    Isis an hour away from Baghdad -

    and with no sign of Iraq army being able to make a successful counter-attack
    Turner Prize 2014 is frustratingly timid

    Turner Prize 2014 is frustratingly timid

    The exhibition nods to rich and potentially brilliant ideas, but steps back
    Last chance to see: Half the world’s animals have disappeared over the last 40 years

    Last chance to see...

    The Earth’s animal wildlife population has halved in 40 years
    So here's why teenagers are always grumpy - and it's not what you think

    Truth behind teens' grumpiness

    Early school hours mess with their biological clocks
    Why can no one stop hackers putting celebrities' private photos online?

    Hacked photos: the third wave

    Why can no one stop hackers putting celebrities' private photos online?
    Royal Ballet star dubbed 'Charlize Theron in pointe shoes' takes on Manon

    Homegrown ballerina is on the rise

    Royal Ballet star Melissa Hamilton is about to tackle the role of Manon
    Education, eduction, education? Our growing fascination with what really goes on in school

    Education, education, education

    TV documentaries filmed in classrooms are now a genre in their own right
    It’s reasonable to negotiate with the likes of Isis, so why don’t we do it and save lives?

    It’s perfectly reasonable to negotiate with villains like Isis

    So why don’t we do it and save some lives?
    This man just ran a marathon in under 2 hours 3 minutes. Is a 2-hour race in sight?

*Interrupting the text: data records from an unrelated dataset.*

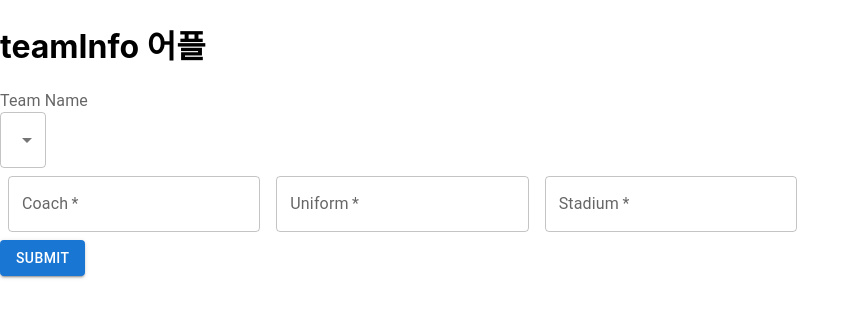
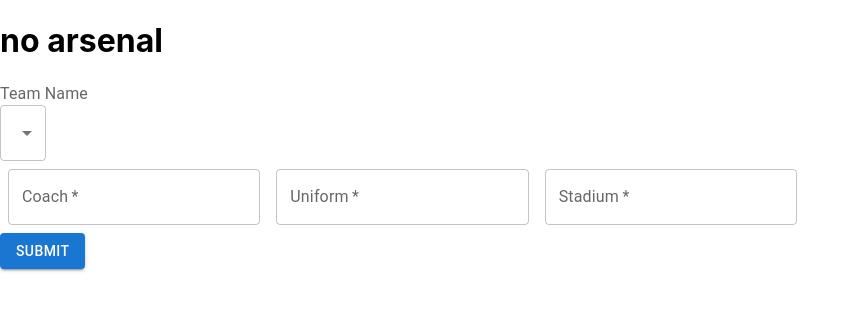
Before and after one commit to dohyungkk/soccer_fullstack, a React (Create React App) app: page / in a window 1280 px wide. Shown: the top 318 px of the page, without its empty margins (0-860 px from the left). Built offline with nearby package versions, Linux system fonts and the light colour scheme.

Commit message:
Modified with React Hooks, and Material-UI

```diff
--- a/src/App.js
+++ b/src/App.js
@@ -4,7 +4,7 @@
 const App = () => {
   return (
     <>
-      <h1>teamInfo 어플</h1>
+      <h1>no arsenal</h1>
 
       <PostForm />
     </>
```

    Is a sub-2-hour race now within sight?

    Dennis Kimetto breaks marathon record
    We shall not be moved, say Stratford's single parents fighting eviction

    Inside the E15 'occupation'

    We shall not be moved, say Stratford single parents
    Air strikes alone will fail to stop Isis

    Air strikes alone will fail to stop Isis

    Talks between all touched by the crisis in Syria and Iraq can achieve as much as the Tornadoes, says Patrick Cockburn
    Nadhim Zahawi: From a refugee on welfare to the heart of No 10

    Nadhim Zahawi: From a refugee on welfare to the heart of No 10

    The Tory MP speaks for the first time about the devastating effect of his father's bankruptcy
    Witches: A history of misogyny

    Witches: A history of misogyny

    The sexist abuse that haunts modern life is nothing new: women have been 'trolled' in art for 500 years
    Shona Rhimes interview: Meet the most powerful woman in US television

    Meet the most powerful woman in US television

    Writer and producer of shows like Grey's Anatomy, Shonda Rhimes now has her own evening of primetime TV – but she’s taking it in her stride
    'Before They Pass Away': Endangered communities photographed 'like Kate Moss'

    Endangered communities photographed 'like Kate Moss'

    Jimmy Nelson travelled the world to photograph 35 threatened tribes in an unashamedly glamorous style